## [SOURCE DATA]
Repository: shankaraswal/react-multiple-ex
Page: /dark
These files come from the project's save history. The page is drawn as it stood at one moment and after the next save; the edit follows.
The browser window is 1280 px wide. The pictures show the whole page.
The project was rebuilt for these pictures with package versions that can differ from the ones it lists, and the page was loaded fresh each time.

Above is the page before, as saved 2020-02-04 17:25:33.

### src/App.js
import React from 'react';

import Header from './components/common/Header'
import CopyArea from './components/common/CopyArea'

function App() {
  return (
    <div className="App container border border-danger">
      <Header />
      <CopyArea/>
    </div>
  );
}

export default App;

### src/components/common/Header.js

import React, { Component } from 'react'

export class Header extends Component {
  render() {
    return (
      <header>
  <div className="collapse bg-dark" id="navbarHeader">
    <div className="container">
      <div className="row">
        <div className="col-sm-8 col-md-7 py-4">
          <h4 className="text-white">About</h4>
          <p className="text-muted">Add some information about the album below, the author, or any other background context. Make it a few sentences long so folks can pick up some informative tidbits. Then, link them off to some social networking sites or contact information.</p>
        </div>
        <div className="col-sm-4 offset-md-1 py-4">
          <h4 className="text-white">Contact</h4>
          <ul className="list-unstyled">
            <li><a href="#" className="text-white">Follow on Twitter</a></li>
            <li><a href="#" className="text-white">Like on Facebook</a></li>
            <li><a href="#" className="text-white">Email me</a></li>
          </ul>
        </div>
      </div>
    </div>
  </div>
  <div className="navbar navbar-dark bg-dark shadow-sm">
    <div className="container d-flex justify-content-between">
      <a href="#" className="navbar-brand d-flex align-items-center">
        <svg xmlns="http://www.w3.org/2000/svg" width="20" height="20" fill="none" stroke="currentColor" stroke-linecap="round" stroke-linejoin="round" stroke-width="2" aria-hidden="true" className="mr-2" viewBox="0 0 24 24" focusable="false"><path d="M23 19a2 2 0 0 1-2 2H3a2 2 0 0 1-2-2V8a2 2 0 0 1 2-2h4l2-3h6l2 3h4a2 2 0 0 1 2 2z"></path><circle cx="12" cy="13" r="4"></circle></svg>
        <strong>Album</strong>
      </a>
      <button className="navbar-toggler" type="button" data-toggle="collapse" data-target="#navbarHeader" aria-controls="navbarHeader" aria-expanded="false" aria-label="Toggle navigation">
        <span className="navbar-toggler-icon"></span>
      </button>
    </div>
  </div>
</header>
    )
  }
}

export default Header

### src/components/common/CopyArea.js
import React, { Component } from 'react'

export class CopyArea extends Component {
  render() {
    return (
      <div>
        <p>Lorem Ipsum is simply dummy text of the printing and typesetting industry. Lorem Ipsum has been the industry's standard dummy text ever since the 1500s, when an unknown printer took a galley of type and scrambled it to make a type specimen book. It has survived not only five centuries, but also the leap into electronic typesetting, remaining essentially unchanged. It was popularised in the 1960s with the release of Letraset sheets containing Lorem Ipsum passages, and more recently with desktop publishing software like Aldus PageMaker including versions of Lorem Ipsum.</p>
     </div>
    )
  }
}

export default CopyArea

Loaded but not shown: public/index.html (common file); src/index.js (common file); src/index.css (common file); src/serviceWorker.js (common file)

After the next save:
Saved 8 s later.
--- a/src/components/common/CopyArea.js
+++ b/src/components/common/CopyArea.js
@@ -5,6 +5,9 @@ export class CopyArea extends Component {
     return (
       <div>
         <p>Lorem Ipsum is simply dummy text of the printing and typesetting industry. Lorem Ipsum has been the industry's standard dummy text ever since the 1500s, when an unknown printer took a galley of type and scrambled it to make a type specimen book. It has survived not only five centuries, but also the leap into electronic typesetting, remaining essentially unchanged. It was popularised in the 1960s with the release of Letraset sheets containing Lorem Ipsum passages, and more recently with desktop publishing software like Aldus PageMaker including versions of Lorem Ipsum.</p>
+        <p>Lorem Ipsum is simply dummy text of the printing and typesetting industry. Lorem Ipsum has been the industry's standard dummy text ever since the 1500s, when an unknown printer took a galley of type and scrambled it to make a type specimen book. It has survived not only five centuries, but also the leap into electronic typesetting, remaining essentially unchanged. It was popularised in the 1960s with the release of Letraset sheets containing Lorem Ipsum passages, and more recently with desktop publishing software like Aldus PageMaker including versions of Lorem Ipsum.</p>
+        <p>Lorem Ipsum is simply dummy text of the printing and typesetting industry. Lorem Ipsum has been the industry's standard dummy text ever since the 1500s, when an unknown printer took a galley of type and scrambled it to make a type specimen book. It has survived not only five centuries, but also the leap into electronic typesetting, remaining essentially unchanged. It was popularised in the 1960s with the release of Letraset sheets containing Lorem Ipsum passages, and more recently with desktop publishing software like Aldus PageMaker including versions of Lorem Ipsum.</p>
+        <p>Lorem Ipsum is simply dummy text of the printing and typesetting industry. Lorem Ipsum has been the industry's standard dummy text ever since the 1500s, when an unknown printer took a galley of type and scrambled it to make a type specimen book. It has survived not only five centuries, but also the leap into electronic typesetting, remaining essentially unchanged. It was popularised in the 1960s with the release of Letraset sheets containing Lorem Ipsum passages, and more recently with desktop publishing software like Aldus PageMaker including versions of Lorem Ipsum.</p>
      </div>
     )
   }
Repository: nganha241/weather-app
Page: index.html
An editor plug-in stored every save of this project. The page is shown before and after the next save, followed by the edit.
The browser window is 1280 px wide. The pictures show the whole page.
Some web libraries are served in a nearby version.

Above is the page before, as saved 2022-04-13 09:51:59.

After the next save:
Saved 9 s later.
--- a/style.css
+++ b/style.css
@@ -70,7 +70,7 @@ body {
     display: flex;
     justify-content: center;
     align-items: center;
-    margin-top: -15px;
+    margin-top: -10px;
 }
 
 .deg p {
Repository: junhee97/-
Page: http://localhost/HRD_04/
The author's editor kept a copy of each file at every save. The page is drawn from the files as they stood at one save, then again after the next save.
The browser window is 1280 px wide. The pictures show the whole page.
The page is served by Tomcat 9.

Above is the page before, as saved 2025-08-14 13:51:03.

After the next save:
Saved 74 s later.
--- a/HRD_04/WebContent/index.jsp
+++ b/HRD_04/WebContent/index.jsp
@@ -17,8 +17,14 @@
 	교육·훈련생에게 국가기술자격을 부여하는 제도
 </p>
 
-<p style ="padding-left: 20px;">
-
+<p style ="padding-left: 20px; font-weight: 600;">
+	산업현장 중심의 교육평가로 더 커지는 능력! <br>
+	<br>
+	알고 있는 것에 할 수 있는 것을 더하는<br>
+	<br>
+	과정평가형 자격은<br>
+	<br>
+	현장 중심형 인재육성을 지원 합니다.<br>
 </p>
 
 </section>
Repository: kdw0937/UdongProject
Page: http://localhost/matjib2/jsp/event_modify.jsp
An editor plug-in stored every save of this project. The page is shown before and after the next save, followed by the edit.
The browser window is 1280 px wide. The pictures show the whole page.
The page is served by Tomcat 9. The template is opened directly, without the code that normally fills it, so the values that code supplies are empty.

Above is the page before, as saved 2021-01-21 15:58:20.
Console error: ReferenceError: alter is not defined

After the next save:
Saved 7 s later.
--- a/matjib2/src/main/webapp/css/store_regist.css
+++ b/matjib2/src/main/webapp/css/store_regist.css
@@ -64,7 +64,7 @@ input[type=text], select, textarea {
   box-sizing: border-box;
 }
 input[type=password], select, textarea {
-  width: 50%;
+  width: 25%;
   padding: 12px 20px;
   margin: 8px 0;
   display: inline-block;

## [WHAT IS BEING ASKED]
The lines to return are those in the entries above that hold "CopyArea".

## [RESULT]
import CopyArea from './components/common/CopyArea'
      <CopyArea/>
### src/components/common/CopyArea.js
export class CopyArea extends Component {
export default CopyArea
--- a/src/components/common/CopyArea.js
+++ b/src/components/common/CopyArea.js
@@ -5,6 +5,9 @@ export class CopyArea extends Component {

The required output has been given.